- Opening Delimiter -

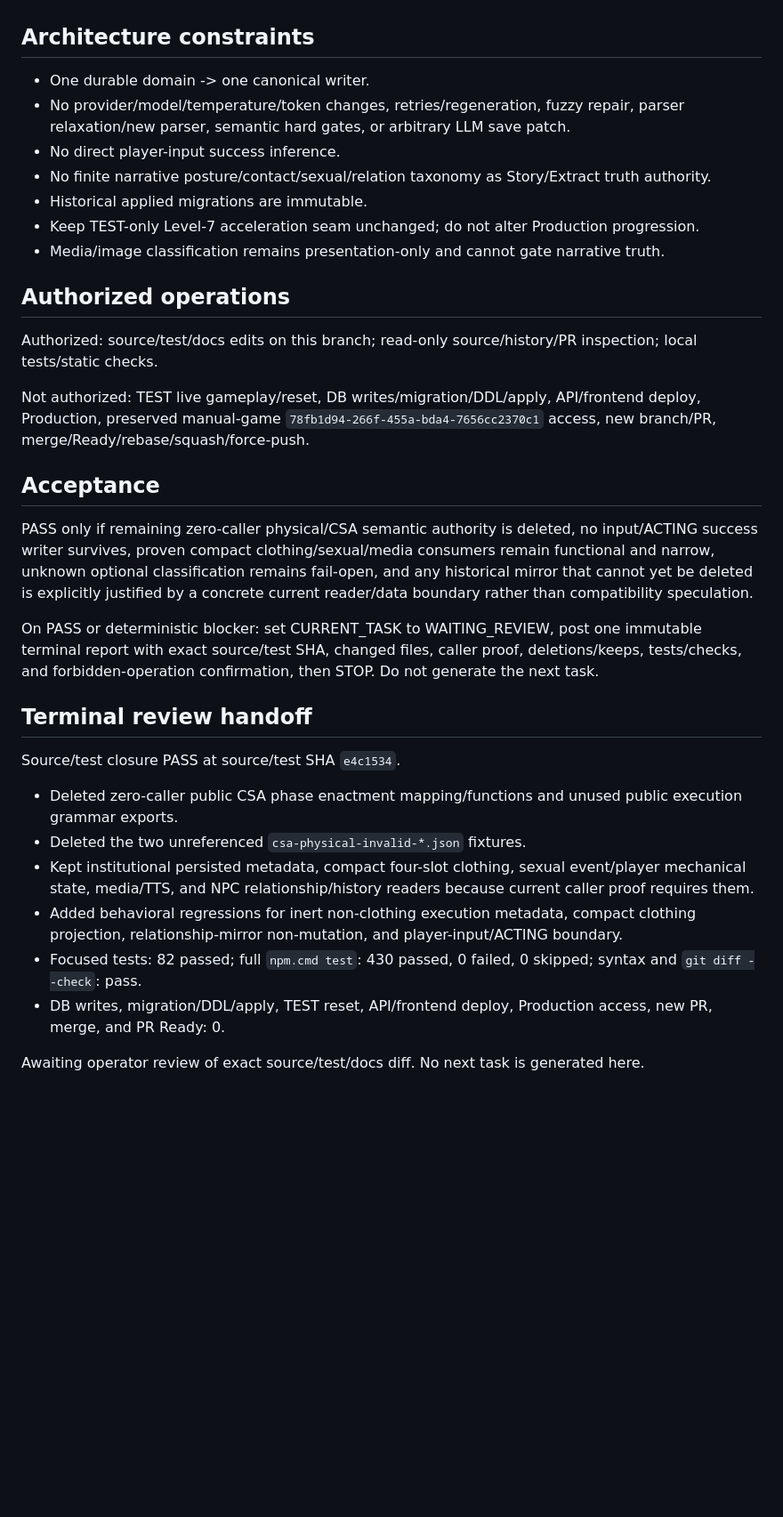
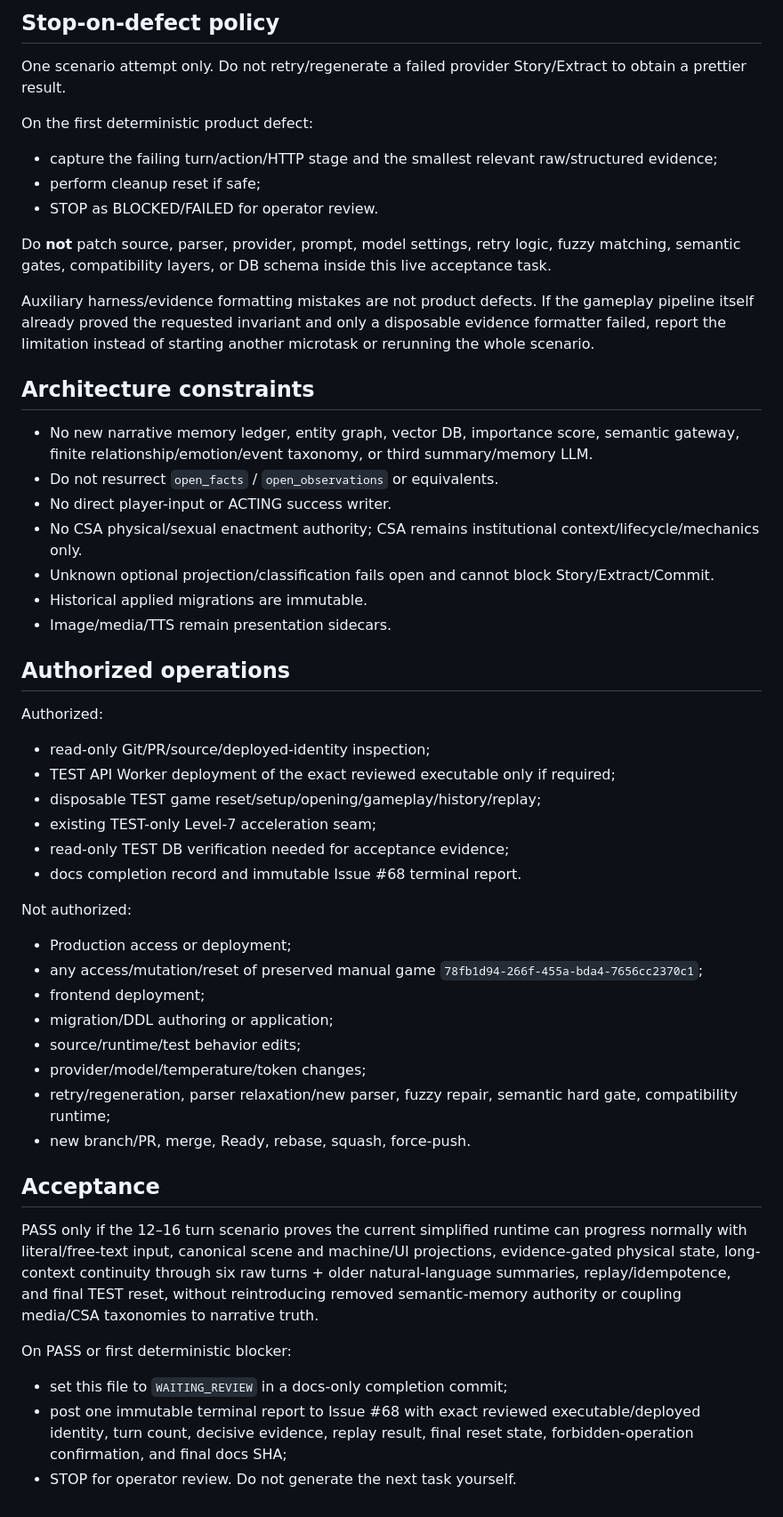
Before and after one commit to zeroslove-ai/company-v1, a Markdown page: docs/ops/CURRENT_TASK.md, the part around one of its changes. Shown at 89% size. Drawn GitHub-style; blank space fills up the shorter version.

Commit message:
ops: queue deep physical memory live acceptance

```diff
--- a/docs/ops/CURRENT_TASK.md
+++ b/docs/ops/CURRENT_TASK.md
@@ -43,43 +73,51 @@ Finish the remaining physical/sexual authority residue in one deletion-first sou
+## Stop-on-defect policy
+
+One scenario attempt only. Do not retry/regenerate a failed provider Story/Extract to obtain a prettier result.
+
+On the first deterministic product defect:
+- capture the failing turn/action/HTTP stage and the smallest relevant raw/structured evidence;
+- perform cleanup reset if safe;
+- STOP as BLOCKED/FAILED for operator review.
+
+Do **not** patch source, parser, provider, prompt, model settings, retry logic, fuzzy matching, semantic gates, compatibility layers, or DB schema inside this live acceptance task.
+
+Auxiliary harness/evidence formatting mistakes are not product defects. If the gameplay pipeline itself already proved the requested invariant and only a disposable evidence formatter failed, report the limitation instead of starting another microtask or rerunning the whole scenario.
 
 ## Architecture constraints
 
-- One durable domain -> one canonical writer.
-- No provider/model/temperature/token changes, retries/regeneration, fuzzy repair, parser relaxation/new parser, semantic hard gates, or arbitrary LLM save patch.
-- No direct player-input success inference.
-- No finite narrative posture/contact/sexual/relation taxonomy as Story/Extract truth authority.
+- No new narrative memory ledger, entity graph, vector DB, importance score, semantic gateway, finite relationship/emotion/event taxonomy, or third summary/memory LLM.
+- Do not resurrect `open_facts` / `open_observations` or equivalents.
+- No direct player-input or ACTING success writer.
+- No CSA physical/sexual enactment authority; CSA remains institutional context/lifecycle/mechanics only.
+- Unknown optional projection/classification fails open and cannot block Story/Extract/Commit.
 - Historical applied migrations are immutable.
-- Keep TEST-only Level-7 acceleration seam unchanged; do not alter Production progression.
-- Media/image classification remains presentation-only and cannot gate narrative truth.
+- Image/media/TTS remain presentation sidecars.
 
 ## Authorized operations
 
-Authorized: source/test/docs edits on this branch; read-only source/history/PR inspection; local tests/static checks.
+Authorized:
+- read-only Git/PR/source/deployed-identity inspection;
+- TEST API Worker deployment of the exact reviewed executable only if required;
+- disposable TEST game reset/setup/opening/gameplay/history/replay;
+- existing TEST-only Level-7 acceleration seam;
+- read-only TEST DB verification needed for acceptance evidence;
+- docs completion record and immutable Issue #68 terminal report.
 
-Not authorized: TEST live gameplay/reset, DB writes/migration/DDL/apply, API/frontend deploy, Production, preserved manual-game `78fb1d94-266f-455a-bda4-7656cc2370c1` access, new branch/PR, merge/Ready/rebase/squash/force-push.
+Not authorized:
+- Production access or deployment;
+- any access/mutation/reset of preserved manual game `78fb1d94-266f-455a-bda4-7656cc2370c1`;
+- frontend deployment;
+- migration/DDL authoring or application;
+- source/runtime/test behavior edits;
+- provider/model/temperature/token changes;
+- retry/regeneration, parser relaxation/new parser, fuzzy repair, semantic hard gate, compatibility runtime;
+- new branch/PR, merge, Ready, rebase, squash, force-push.
 
 ## Acceptance
 
-PASS only if remaining zero-caller physical/CSA semantic authority is deleted, no input/ACTING success writer survives, proven compact clothing/sexual/media consumers remain functional and narrow, unknown optional classification remains fail-open, and any historical mirror that cannot yet be deleted is explicitly justified by a concrete current reader/data boundary rather than compatibility speculation.
+PASS only if the 12–16 turn scenario proves the current simplified runtime can progress normally with literal/free-text input, canonical scene and machine/UI projections, evidence-gated physical state, long-context continuity through six raw turns + older natural-language summaries, replay/idempotence, and final TEST reset, without reintroducing removed semantic-memory authority or coupling media/CSA taxonomies to narrative truth.
 
-On PASS or deterministic blocker: set CURRENT_TASK to WAITING_REVIEW, post one immutable terminal report with exact source/test SHA, changed files, caller proof, deletions/keeps, tests/checks, and forbidden-operation confirmation, then STOP. Do not generate the next task.
-
-## Terminal review handoff
-
-Source/test closure PASS at source/test SHA `e4c1534`.
-
-- Deleted zero-caller public CSA phase enactment mapping/functions and unused
-  public execution grammar exports.
-- Deleted the two unreferenced `csa-physical-invalid-*.json` fixtures.
-- Kept institutional persisted metadata, compact four-slot clothing, sexual
-  event/player mechanical state, media/TTS, and NPC relationship/history
-  readers because current caller proof requires them.
-- Added behavioral regressions for inert non-clothing execution metadata,
-  compact clothing projection, relationship-mirror non-mutation, and
-  player-input/ACTING boundary.
-- Focused tests: 82 passed; full `npm.cmd test`: 430 passed, 0 failed, 0
-  skipped; syntax and `git diff --check`: pass.
-- DB writes, migration/DDL/apply, TEST reset, API/frontend deploy,
-  Production access, new PR, merge, and PR Ready: 0.
-
-Awaiting operator review of exact source/test/docs diff. No next task is
-generated here.
+On PASS or first deterministic blocker:
+- set this file to `WAITING_REVIEW` in a docs-only completion commit;
+- post one immutable terminal report to Issue #68 with exact reviewed executable/deployed identity, turn count, decisive evidence, replay result, final reset state, forbidden-operation confirmation, and final docs SHA;
+- STOP for operator review. Do not generate the next task yourself.
```
Also changed, not shown: other parts of docs/ops/CURRENT_TASK.md (+53 -23 lines).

- Closing Delimiter -

**Assigned task**
In the copy, include every record exactly and no pictures at all.

**Output of the task**
Before and after one commit to zeroslove-ai/company-v1, a Markdown page: docs/ops/CURRENT_TASK.md, the part around one of its changes. Shown at 89% size. Drawn GitHub-style; blank space fills up the shorter version.

Commit message:
ops: queue deep physical memory live acceptance

```diff
--- a/docs/ops/CURRENT_TASK.md
+++ b/docs/ops/CURRENT_TASK.md
@@ -43,43 +73,51 @@ Finish the remaining physical/sexual authority residue in one deletion-first sou
+## Stop-on-defect policy
+
+One scenario attempt only. Do not retry/regenerate a failed provider Story/Extract to obtain a prettier result.
+
+On the first deterministic product defect:
+- capture the failing turn/action/HTTP stage and the smallest relevant raw/structured evidence;
+- perform cleanup reset if safe;
+- STOP as BLOCKED/FAILED for operator review.
+
+Do **not** patch source, parser, provider, prompt, model settings, retry logic, fuzzy matching, semantic gates, compatibility layers, or DB schema inside this live acceptance task.
+
+Auxiliary harness/evidence formatting mistakes are not product defects. If the gameplay pipeline itself already proved the requested invariant and only a disposable evidence formatter failed, report the limitation instead of starting another microtask or rerunning the whole scenario.
 
 ## Architecture constraints
 
-- One durable domain -> one canonical writer.
-- No provider/model/temperature/token changes, retries/regeneration, fuzzy repair, parser relaxation/new parser, semantic hard gates, or arbitrary LLM save patch.
-- No direct player-input success inference.
-- No finite narrative posture/contact/sexual/relation taxonomy as Story/Extract truth authority.
+- No new narrative memory ledger, entity graph, vector DB, importance score, semantic gateway, finite relationship/emotion/event taxonomy, or third summary/memory LLM.
+- Do not resurrect `open_facts` / `open_observations` or equivalents.
+- No direct player-input or ACTING success writer.
+- No CSA physical/sexual enactment authority; CSA remains institutional context/lifecycle/mechanics only.
+- Unknown optional projection/classification fails open and cannot block Story/Extract/Commit.
 - Historical applied migrations are immutable.
-- Keep TEST-only Level-7 acceleration seam unchanged; do not alter Production progression.
-- Media/image classification remains presentation-only and cannot gate narrative truth.
+- Image/media/TTS remain presentation sidecars.
 
 ## Authorized operations
 
-Authorized: source/test/docs edits on this branch; read-only source/history/PR inspection; local tests/static checks.
+Authorized:
+- read-only Git/PR/source/deployed-identity inspection;
+- TEST API Worker deployment of the exact reviewed executable only if required;
+- disposable TEST game reset/setup/opening/gameplay/history/replay;
+- existing TEST-only Level-7 acceleration seam;
+- read-only TEST DB verification needed for acceptance evidence;
+- docs completion record and immutable Issue #68 terminal report.
 
-Not authorized: TEST live gameplay/reset, DB writes/migration/DDL/apply, API/frontend deploy, Production, preserved manual-game `78fb1d94-266f-455a-bda4-7656cc2370c1` access, new branch/PR, merge/Ready/rebase/squash/force-push.
+Not authorized:
+- Production access or deployment;
+- any access/mutation/reset of preserved manual game `78fb1d94-266f-455a-bda4-7656cc2370c1`;
+- frontend deployment;
+- migration/DDL authoring or application;
+- source/runtime/test behavior edits;
+- provider/model/temperature/token changes;
+- retry/regeneration, parser relaxation/new parser, fuzzy repair, semantic hard gate, compatibility runtime;
+- new branch/PR, merge, Ready, rebase, squash, force-push.
 
 ## Acceptance
 
-PASS only if remaining zero-caller physical/CSA semantic authority is deleted, no input/ACTING success writer survives, proven compact clothing/sexual/media consumers remain functional and narrow, unknown optional classification remains fail-open, and any historical mirror that cannot yet be deleted is explicitly justified by a concrete current reader/data boundary rather than compatibility speculation.
+PASS only if the 12–16 turn scenario proves the current simplified runtime can progress normally with literal/free-text input, canonical scene and machine/UI projections, evidence-gated physical state, long-context continuity through six raw turns + older natural-language summaries, replay/idempotence, and final TEST reset, without reintroducing removed semantic-memory authority or coupling media/CSA taxonomies to narrative truth.
 
-On PASS or deterministic blocker: set CURRENT_TASK to WAITING_REVIEW, post one immutable terminal report with exact source/test SHA, changed files, caller proof, deletions/keeps, tests/checks, and forbidden-operation confirmation, then STOP. Do not generate the next task.
-
-## Terminal review handoff
-
-Source/test closure PASS at source/test SHA `e4c1534`.
-
-- Deleted zero-caller public CSA phase enactment mapping/functions and unused
-  public execution grammar exports.
-- Deleted the two unreferenced `csa-physical-invalid-*.json` fixtures.
-- Kept institutional persisted metadata, compact four-slot clothing, sexual
-  event/player mechanical state, media/TTS, and NPC relationship/history
-  readers because current caller proof requires them.
-- Added behavioral regressions for inert non-clothing execution metadata,
-  compact clothing projection, relationship-mirror non-mutation, and
-  player-input/ACTING boundary.
-- Focused tests: 82 passed; full `npm.cmd test`: 430 passed, 0 failed, 0
-  skipped; syntax and `git diff --check`: pass.
-- DB writes, migration/DDL/apply, TEST reset, API/frontend deploy,
-  Production access, new PR, merge, and PR Ready: 0.
-
-Awaiting operator review of exact source/test/docs diff. No next task is
-generated here.
+On PASS or first deterministic blocker:
+- set this file to `WAITING_REVIEW` in a docs-only completion commit;
+- post one immutable terminal report to Issue #68 with exact reviewed executable/deployed identity, turn count, decisive evidence, replay result, final reset state, forbidden-operation confirmation, and final docs SHA;
+- STOP for operator review. Do not generate the next task yourself.
```
Also changed, not shown: other parts of docs/ops/CURRENT_TASK.md (+53 -23 lines).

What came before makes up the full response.